It's a war of words. Whether it is Sarah Palin's overuse of the word "maverick," John McCain's anguish-inducing repetition of "my friends," or the gaffe-laden potpourri emanating from Joe Biden, the words candidates say are always under the microscope.
Surrogates and supporters do best when they act like parrots – mimicking talking points rather than expressing a thought of their own. And actually, that's fair. You don't vote for spokespeople. You vote for the candidate.
Where'd they go?
Not everyone gets the memo.
When a spokesperson or a surrogate freelances, they head into deep water. Some are never to be seen again.
Carly Fiorina, of the infamous "Palin is not qualified to run a business" remark only to be outdone by her "McCain is not qualified to run a business" statement, currently resides with sleestaks in the Land of the Lost.
And what seems like millennia ago now, when General Wesley Clark was auditioning for vice president back in early August he decided to overly challenge John McCain's military record.
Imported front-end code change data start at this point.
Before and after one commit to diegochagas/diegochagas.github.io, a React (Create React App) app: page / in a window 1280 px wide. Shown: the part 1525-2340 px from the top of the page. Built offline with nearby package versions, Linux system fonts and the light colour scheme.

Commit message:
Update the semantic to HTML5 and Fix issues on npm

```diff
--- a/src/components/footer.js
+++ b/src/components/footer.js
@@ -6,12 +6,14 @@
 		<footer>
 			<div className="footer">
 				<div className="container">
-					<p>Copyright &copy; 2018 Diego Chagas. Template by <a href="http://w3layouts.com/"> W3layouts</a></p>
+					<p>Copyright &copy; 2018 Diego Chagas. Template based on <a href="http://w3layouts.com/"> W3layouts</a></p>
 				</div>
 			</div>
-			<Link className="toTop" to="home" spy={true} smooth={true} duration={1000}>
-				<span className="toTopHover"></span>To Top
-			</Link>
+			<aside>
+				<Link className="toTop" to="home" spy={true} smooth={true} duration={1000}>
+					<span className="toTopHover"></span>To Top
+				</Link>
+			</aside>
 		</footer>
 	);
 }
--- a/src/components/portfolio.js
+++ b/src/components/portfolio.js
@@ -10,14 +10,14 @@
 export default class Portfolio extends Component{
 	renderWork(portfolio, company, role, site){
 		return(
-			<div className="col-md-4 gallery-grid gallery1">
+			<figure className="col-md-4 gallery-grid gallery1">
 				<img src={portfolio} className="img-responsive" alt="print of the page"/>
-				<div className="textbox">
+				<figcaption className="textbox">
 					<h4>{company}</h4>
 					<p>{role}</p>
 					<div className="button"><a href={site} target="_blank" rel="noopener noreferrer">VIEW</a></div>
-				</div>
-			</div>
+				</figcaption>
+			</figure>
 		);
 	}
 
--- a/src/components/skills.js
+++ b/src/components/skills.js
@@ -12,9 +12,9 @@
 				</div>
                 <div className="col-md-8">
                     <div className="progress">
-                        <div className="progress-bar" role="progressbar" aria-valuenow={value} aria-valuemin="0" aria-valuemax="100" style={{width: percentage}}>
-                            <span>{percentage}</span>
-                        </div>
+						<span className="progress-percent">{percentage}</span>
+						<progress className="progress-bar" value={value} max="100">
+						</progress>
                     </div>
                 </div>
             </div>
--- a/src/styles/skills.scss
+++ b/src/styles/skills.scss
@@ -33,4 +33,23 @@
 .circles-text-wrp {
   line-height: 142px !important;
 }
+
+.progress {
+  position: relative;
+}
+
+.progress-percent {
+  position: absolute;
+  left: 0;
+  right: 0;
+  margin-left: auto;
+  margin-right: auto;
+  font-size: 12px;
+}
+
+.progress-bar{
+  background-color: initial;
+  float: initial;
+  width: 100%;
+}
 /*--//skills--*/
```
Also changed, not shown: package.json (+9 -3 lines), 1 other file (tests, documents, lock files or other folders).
He's now pretty much living in political outer space.
But how are people supposed to know what is off-limits and what is OK to say if they aren't paying attention to the political news every day?
First, if they are chosen to speak at a rally to introduce a candidate for president or vice president, chances are they're paying attention. These people are rabid political junkies.
Second, the campaigns brief speakers ahead of time as to what's acceptable.
Despite this, a campaign can't control everything.
Take Lehigh County Pennsylvania's Republican Party chair William Platt or Florida's Lee County Sheriff Mike Scott. Both men served as speakers to warm up the crowd before John McCain or Sarah Palin came on stage.
Although their remarks were quite different, there was a commonality between them that is causing the McCain team a lot of heartburn. Because that commonality takes away from anything meaningful that might be said at the event and focuses attention on their remarks.
(That is assuming that meaningful things are said at rallies.)
The commonality? The "H" word. As in Barack Obama's middle name. Hussein. It's something you just don't say. It's probably the second most disliked word in the entire McCain campaign (second to "poll").
But the mention of Barack's middle name is dicey. Usage could link the Democratic candidate to Islam (he's a Christian) or the reviled former dictator of Iraq.
Because of the implications, the "H" word is like touching the third rail.
But that didn't stop Platt yesterday from saying it and repeating it.
"Think about how you'll feel on November 5 if you wake up in the morning and see the news, that Barack Obama – that Barack Hussein Obama – is the president-elect of the United States," Platt asked the crowd.
"The number one most liberal senator in the United States of America was, you guessed it, the ambassador of change, Barack Hussein Obama," he said. "This election is about preserving America's past and protecting the promise of its future."
As they've done in the past, the McCain campaign reacts quickly to the "H" word.
"We do not condone this inappropriate rhetoric, which distracts from the real questions of judgment, character and experience that voters will base their decisions on this November," said McCain spokesman Paul Lindsay.
Pre deja vu
The Republican team had to deal with it earlier this week as well. This time coming from the fiery Sheriff of Lee County.
"There are three types of people in our country today," Sheriff Scott explained to the crowd. "There are people that make things happen, there are people that watch things, and there are people who wonder what happened. On November 4, let's leave Barack Hussein Obama wondering what happened."
I ain't done nothin' wrong
The crowd ate it up. And the McCain campaign had to put out their statement disavowing it. But as the Fort Myers press later reported, the Sheriff has dug in his heels.
“I absolutely, unequivocally don’t regret saying it,” Scott said. “In order to be a speaker at this event, I had to give my full name — Michael Joseph Scott — to the Secret Service, even though I’m the sheriff of Lee County. So why would I apologize? Is there some kind of double standard here where I have to give my full name, but I can’t use his?”